Abstract 16253: Which is the Optimal Pharmacogenetic Algorithm for Guiding Warfarin Initiation? Comparison among 3 Leading Algorithms
Background: Warfarin therapy is limited by highly variable individual dose requirements, a narrow therapeutic window, and a high risk of adverse events associated with out-of-range prothrombin times. Several pharmacogenetic (PG) algorithms have been proposed to improve warfarin efficiency and safety. This study compared 3 leading algorithms: Gage (Washington University), International Warfarin Pharmacogenetics Consortium (IWPC), and CoumaGen-II for ability to predict stable maintenance dose (MD) in a large prospective study.
Methods: Patients (pts) enrolled in the CoumaGen-II study (NCT00927862) were evaluated. Individual patient clinical and genetic (CYP2C9, VKORC1) information was entered into previously published and on-line Gage and IWPC algorithms and the prospectively defined CoumaGen-II algorithm and MDs computed. Absolute differences between computed MDs and actual MDs were compared. An empiric dose of 5mg/d served as a virtual control. Differences between algorithms were compared using Friedman’s non-parametric analysis of related samples. Equivalence testing was evaluated using a tolerance of ±0.2 mg/d.
Results: Of 504 pts randomized, 444 reached a stable MD; 16 of these were excluded for missing data. Of 428 study pts, age averaged 61±14 y; 53% were female; 96% were white. Absolute differences (mg/d) between calculated and actual MD were small and not significantly different (p=0.17) among the 3 algorithms: Gage: median= 0.84, IQR=0.38-1.57; IWPC: median=0.83, IQR= 0.38-1.59; CoumaGen-II: median=0.76, IQR=0.32-1.58 mg/d. Equivalence testing showed all between-method comparisons to be equivalent after correcting for multiple comparisons (all p≤0.0018). In contrast, an empirically assumed fixed initial dose of 5mg/d was associated with a 1.43, IQR 0.57-2.43 absolute dose error, markedly worse (p<0.001) than with any of the 3 algorithms.
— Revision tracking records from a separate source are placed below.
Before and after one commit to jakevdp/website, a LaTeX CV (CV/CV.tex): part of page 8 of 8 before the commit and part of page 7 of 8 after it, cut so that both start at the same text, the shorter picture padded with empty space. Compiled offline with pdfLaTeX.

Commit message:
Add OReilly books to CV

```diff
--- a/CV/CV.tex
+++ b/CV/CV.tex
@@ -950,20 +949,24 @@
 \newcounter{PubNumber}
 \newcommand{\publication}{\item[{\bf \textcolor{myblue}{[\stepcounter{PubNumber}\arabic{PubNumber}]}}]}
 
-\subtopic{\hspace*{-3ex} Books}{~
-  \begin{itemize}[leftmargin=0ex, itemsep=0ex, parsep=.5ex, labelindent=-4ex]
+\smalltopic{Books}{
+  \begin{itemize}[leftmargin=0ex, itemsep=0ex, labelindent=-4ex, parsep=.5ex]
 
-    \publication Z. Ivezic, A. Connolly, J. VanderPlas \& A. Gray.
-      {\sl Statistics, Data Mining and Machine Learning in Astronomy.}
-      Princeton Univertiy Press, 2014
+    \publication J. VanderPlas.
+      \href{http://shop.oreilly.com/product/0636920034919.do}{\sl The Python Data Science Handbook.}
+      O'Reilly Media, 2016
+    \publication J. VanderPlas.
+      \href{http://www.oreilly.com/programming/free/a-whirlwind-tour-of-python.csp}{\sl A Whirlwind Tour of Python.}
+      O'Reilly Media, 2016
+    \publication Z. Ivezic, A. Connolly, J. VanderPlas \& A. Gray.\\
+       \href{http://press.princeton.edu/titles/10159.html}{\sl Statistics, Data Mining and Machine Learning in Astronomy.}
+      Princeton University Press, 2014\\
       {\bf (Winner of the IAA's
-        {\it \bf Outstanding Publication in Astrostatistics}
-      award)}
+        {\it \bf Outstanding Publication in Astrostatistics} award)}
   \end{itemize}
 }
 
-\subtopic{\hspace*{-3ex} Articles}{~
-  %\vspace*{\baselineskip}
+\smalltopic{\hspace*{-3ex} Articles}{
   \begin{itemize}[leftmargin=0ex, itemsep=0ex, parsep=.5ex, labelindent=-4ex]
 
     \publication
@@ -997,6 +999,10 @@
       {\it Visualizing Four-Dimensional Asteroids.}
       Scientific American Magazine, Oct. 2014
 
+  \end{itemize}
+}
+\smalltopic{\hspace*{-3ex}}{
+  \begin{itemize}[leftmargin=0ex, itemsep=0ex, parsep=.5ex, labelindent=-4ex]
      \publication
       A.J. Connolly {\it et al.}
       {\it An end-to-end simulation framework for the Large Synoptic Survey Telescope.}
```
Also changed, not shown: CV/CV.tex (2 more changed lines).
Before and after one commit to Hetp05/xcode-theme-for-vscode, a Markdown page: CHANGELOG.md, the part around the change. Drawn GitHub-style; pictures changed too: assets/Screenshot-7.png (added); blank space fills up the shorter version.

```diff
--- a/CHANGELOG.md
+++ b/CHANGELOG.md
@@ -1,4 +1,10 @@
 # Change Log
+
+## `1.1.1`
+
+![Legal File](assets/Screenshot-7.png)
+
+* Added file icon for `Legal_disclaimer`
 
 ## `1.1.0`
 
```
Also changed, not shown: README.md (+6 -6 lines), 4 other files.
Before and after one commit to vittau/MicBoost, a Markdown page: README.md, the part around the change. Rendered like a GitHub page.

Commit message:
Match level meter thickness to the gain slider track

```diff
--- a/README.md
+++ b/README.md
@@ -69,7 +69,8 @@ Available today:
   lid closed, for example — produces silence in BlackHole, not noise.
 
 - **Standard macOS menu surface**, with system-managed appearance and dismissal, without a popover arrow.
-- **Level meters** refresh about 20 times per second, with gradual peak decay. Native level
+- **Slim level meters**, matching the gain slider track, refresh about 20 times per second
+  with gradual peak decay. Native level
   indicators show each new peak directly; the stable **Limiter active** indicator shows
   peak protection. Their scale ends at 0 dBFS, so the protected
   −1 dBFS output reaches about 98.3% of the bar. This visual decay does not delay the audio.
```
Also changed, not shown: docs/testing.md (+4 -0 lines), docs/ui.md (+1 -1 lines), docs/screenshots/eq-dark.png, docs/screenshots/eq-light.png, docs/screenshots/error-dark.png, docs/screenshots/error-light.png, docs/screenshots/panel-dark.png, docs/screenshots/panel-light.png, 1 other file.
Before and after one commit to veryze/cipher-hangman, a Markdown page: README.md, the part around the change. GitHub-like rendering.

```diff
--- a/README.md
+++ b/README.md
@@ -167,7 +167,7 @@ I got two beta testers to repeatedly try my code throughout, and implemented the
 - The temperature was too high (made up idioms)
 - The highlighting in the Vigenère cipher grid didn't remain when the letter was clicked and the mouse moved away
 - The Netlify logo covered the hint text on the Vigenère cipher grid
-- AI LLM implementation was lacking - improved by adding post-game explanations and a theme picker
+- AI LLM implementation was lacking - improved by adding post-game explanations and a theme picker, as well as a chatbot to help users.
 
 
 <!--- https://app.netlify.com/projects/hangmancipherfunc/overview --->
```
Conclusions: PG-guided warfarin dosing by each of 3 leading algorithms provided statistically equivalent estimates of MD and substantially improved predictions over fixed empiric dosing. Therefore, selection among these algorithms may be based on convenience of access and local preference, with the caveat that results may differ in non-Caucasian populations.
- © 2012 by American Heart Association, Inc.